5 Be sure to stay rested and in the Bible. Please allow me to be perfectly candid with you. I find that when I am tired, my greatest relationship weakness becomes prevalent. That weakness happens to be impatience and bossiness. Because of staying up late, so much traveling, and losing much-needed rest, I will naturally become this way.
I am not the type of person who sits in the corner hurt by what someone else says; rather, I’m usually the one who is saying the wrong. So in order to control my tongue, I have to get the proper rest and stay in the Bible to keep myself sharp.

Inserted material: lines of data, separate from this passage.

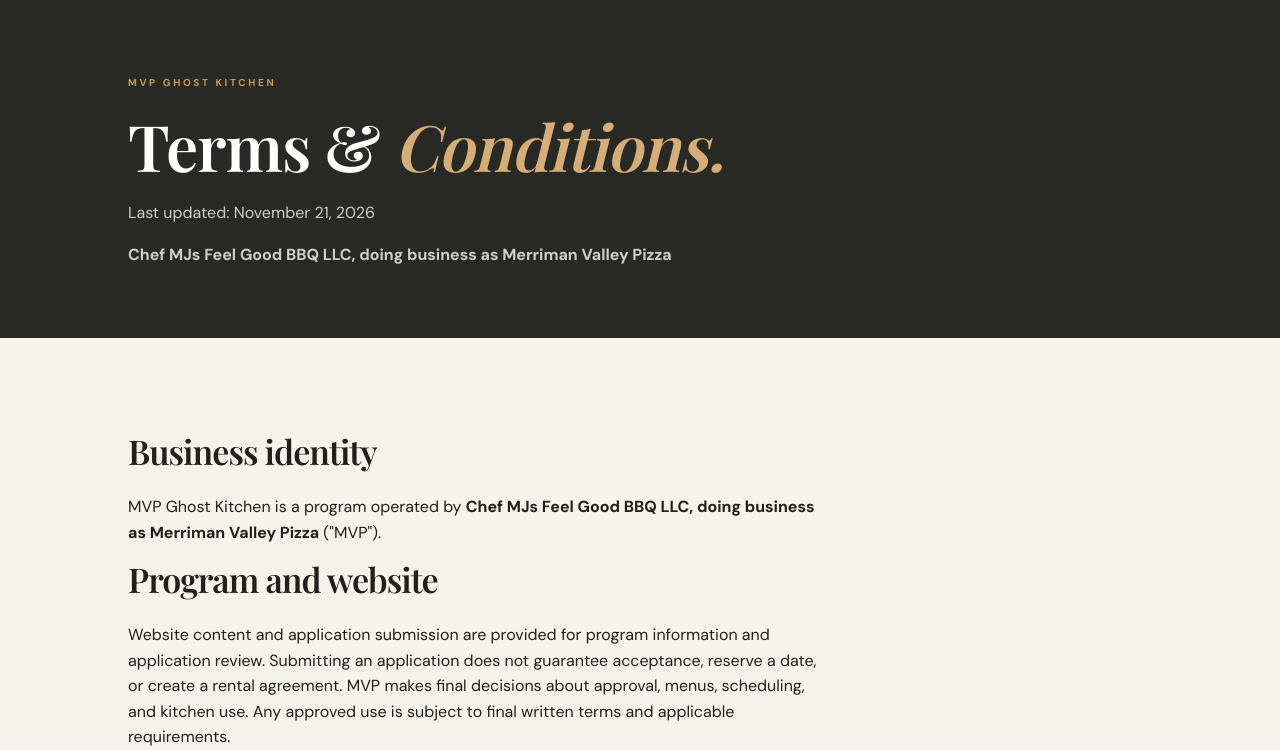
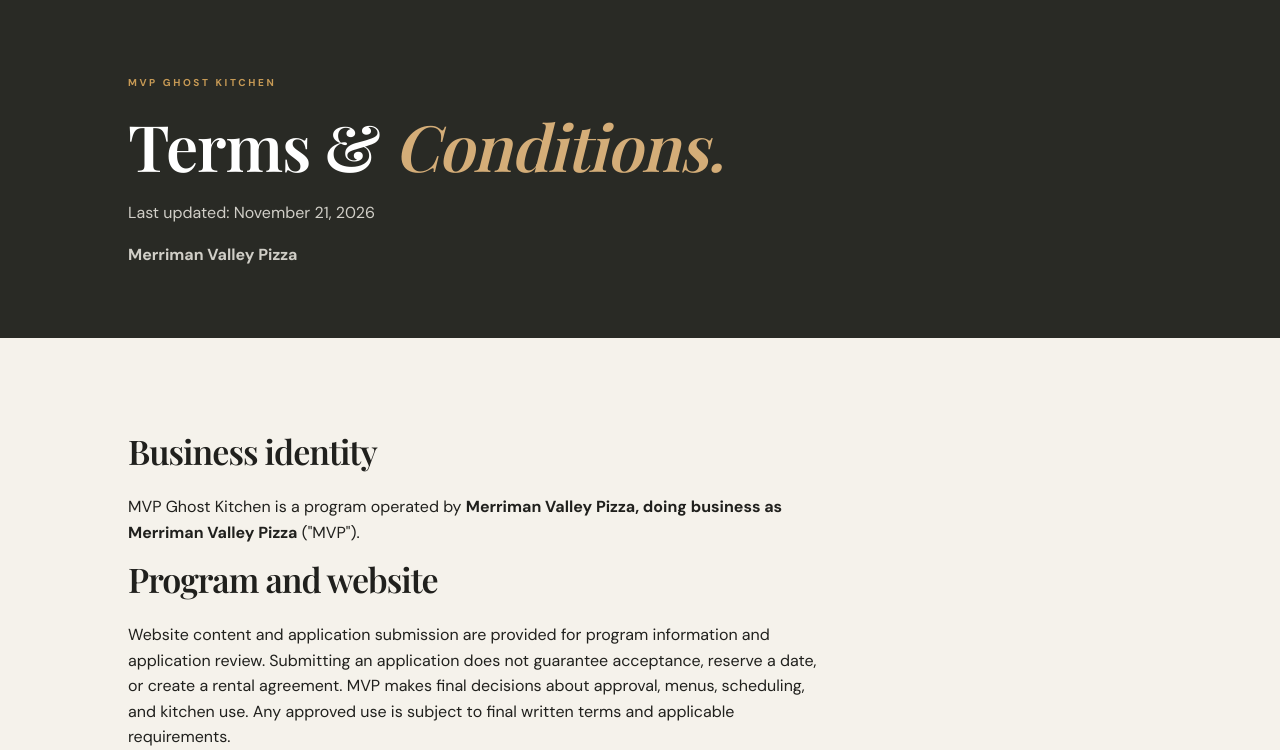
Before and after one commit to jarzenskimichael/Ghost-Kitchen, a Flask app: page /terms in a window 1280 px wide. Shown: the part 82-832 px from the top of the page. Run offline with Flask 3, Linux system fonts and the light colour scheme.

Commit message:
Update public terms to use Merriman Valley Pizza DBA

```diff
--- a/mvp-ghost-kitchen/app/templates/terms.html
+++ b/mvp-ghost-kitchen/app/templates/terms.html
@@ -1,8 +1,8 @@
 {% extends "base.html" %}{% block title %}Terms & Conditions{% endblock %}{% block content %}
-<section class="page-hero compact"><p class="eyebrow">MVP GHOST KITCHEN</p><h1>Terms &amp; <em>Conditions.</em></h1><p>Last updated: November 21, 2026</p><p class="legal-entity"><strong>Chef MJs Feel Good BBQ LLC, doing business as Merriman Valley Pizza</strong></p>
+<section class="page-hero compact"><p class="eyebrow">MVP GHOST KITCHEN</p><h1>Terms &amp; <em>Conditions.</em></h1><p>Last updated: November 21, 2026</p><p class="legal-entity"><strong>Merriman Valley Pizza</strong></p>
 </section>
 <section class="section"><div class="form-intro">
-<h2>Business identity</h2><p>MVP Ghost Kitchen is a program operated by <strong>Chef MJs Feel Good BBQ LLC, doing business as Merriman Valley Pizza</strong> ("MVP").</p><h2>Program and website</h2><p> Website content and application submission are provided for program information and application review. Submitting an application does not guarantee acceptance, reserve a date, or create a rental agreement. MVP makes final decisions about approval, menus, scheduling, and kitchen use. Any approved use is subject to final written terms and applicable requirements.</p>
+<h2>Business identity</h2><p>MVP Ghost Kitchen is a program operated by <strong>Merriman Valley Pizza, doing business as Merriman Valley Pizza</strong> ("MVP").</p><h2>Program and website</h2><p> Website content and application submission are provided for program information and application review. Submitting an application does not guarantee acceptance, reserve a date, or create a rental agreement. MVP makes final decisions about approval, menus, scheduling, and kitchen use. Any approved use is subject to final written terms and applicable requirements.</p>
 <h2>Email communications</h2><p>MVP uses email to confirm receipt of applications and communicate application decisions and important scheduling or program updates. Email communications are limited to administering the Ghost Kitchen program.</p>
 <h2>Acceptable use and changes</h2><p>You agree to provide accurate information and use the website lawfully. MVP may update the website, program, or these terms as needed. Continued use of the website after updated terms are posted constitutes acceptance of the revised terms to the extent permitted by law.</p>
 <h2>Contact</h2><p>Questions about these terms may be directed to Merriman Valley Pizza through its established business contact channels.</p>
```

Perhaps you are the type of person who easily takes offense when you are tired and are much more sensitive and on-guard about what everyone is saying and, more importantly, why the person is saying it. Get your rest and make sure you have your devotions to empower you to practice mind control. II Corinthians 10:5, “Casting down imaginations, and every high thing that exalteth itself against the knowledge of God, and bringing into captivity every thought to the obedience of Christ.”